Failed Spinal Fusion Surgery
Spinal surgery success rates can vary – in many cases individuals will experience pain after surgery. Doctors diagnose this as Failed Back Surgery Syndrome. The spine and back are complex structure, success is not guaranteed and these surgeries may fail, forcing patients to look for other treatment alternatives (e.g. additional surgery, spinal cord nerve stimulation).
Doctors will not typically know until three months after the surgery was performed if a spinal fusion was obtained. Most doctors will not operate again for up to a year after the initial surgery to allow for maximum healing.

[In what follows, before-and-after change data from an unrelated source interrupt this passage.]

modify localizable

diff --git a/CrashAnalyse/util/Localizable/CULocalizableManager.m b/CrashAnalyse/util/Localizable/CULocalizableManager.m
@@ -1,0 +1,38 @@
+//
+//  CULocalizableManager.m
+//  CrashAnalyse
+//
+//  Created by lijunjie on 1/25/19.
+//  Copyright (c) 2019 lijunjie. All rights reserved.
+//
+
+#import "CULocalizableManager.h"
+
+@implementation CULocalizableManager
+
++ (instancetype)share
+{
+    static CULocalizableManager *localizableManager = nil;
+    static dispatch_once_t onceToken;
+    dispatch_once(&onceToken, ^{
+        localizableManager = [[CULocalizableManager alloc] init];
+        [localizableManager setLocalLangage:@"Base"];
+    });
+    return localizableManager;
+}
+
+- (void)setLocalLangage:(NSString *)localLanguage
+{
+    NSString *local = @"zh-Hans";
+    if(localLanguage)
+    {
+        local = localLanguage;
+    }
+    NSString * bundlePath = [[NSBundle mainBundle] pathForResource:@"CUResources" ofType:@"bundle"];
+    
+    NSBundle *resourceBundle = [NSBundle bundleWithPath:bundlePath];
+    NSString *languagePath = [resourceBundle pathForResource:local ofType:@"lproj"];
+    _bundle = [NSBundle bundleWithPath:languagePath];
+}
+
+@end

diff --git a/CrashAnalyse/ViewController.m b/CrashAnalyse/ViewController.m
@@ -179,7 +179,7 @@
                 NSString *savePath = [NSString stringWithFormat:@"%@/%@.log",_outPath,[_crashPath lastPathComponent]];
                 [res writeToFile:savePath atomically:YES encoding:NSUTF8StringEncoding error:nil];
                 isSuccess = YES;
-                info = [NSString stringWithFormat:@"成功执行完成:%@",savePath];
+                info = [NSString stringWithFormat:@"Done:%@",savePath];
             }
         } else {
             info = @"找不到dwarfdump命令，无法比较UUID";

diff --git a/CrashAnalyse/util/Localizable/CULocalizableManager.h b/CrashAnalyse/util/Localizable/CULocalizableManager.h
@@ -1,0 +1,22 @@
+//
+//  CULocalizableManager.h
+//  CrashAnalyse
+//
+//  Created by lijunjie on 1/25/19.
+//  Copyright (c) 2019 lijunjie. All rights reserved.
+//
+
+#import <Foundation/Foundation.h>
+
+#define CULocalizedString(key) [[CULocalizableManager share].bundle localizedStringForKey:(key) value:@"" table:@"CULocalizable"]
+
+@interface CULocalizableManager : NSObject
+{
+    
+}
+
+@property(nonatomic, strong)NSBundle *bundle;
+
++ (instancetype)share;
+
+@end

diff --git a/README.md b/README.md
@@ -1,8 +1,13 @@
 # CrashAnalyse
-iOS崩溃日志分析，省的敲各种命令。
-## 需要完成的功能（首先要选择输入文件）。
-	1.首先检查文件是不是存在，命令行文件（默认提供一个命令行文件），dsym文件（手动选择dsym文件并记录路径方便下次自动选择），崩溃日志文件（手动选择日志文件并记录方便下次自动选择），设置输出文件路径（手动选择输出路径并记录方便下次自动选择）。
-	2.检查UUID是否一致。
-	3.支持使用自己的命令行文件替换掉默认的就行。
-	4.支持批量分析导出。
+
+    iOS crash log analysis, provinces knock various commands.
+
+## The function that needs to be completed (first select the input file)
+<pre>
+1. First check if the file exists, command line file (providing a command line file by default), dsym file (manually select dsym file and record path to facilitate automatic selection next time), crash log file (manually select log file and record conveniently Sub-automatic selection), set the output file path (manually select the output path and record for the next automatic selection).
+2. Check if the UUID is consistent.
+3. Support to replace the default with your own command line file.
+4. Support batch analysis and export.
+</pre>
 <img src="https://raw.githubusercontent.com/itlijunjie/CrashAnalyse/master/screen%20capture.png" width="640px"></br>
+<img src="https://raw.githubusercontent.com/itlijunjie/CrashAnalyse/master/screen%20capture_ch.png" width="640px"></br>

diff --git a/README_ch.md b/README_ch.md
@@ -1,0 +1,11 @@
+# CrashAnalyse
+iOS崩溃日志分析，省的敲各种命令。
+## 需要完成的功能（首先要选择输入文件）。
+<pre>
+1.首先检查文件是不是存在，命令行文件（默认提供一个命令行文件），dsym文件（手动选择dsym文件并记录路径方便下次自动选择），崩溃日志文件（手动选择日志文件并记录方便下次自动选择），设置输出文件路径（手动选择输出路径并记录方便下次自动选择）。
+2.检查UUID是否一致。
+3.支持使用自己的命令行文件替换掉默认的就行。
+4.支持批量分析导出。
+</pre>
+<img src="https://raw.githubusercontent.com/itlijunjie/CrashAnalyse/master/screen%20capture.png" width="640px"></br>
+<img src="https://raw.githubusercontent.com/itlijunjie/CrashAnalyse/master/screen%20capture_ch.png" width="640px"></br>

In emergency situations, such as breakage of the hardware stabilizing the spine, surgery will be performed less than a year from the original surgery.
Complications that may arise during the healing process include hardware breakage due to fatigue. If an individual’s spine is very unstable, this is more common and can lead to complications as a result. The risk of hardware failure increases as the number of spine segments fused during the surgery increase.
Another potential failure of spinal fusion surgery may come later due to deterioration in sections of the spine above or below where the fuse was made. This most commonly happens in younger patients and for what is called “two level fusions.” Those breakdowns may be the result of the normal aging process, or a worsening of degenerative disk disease.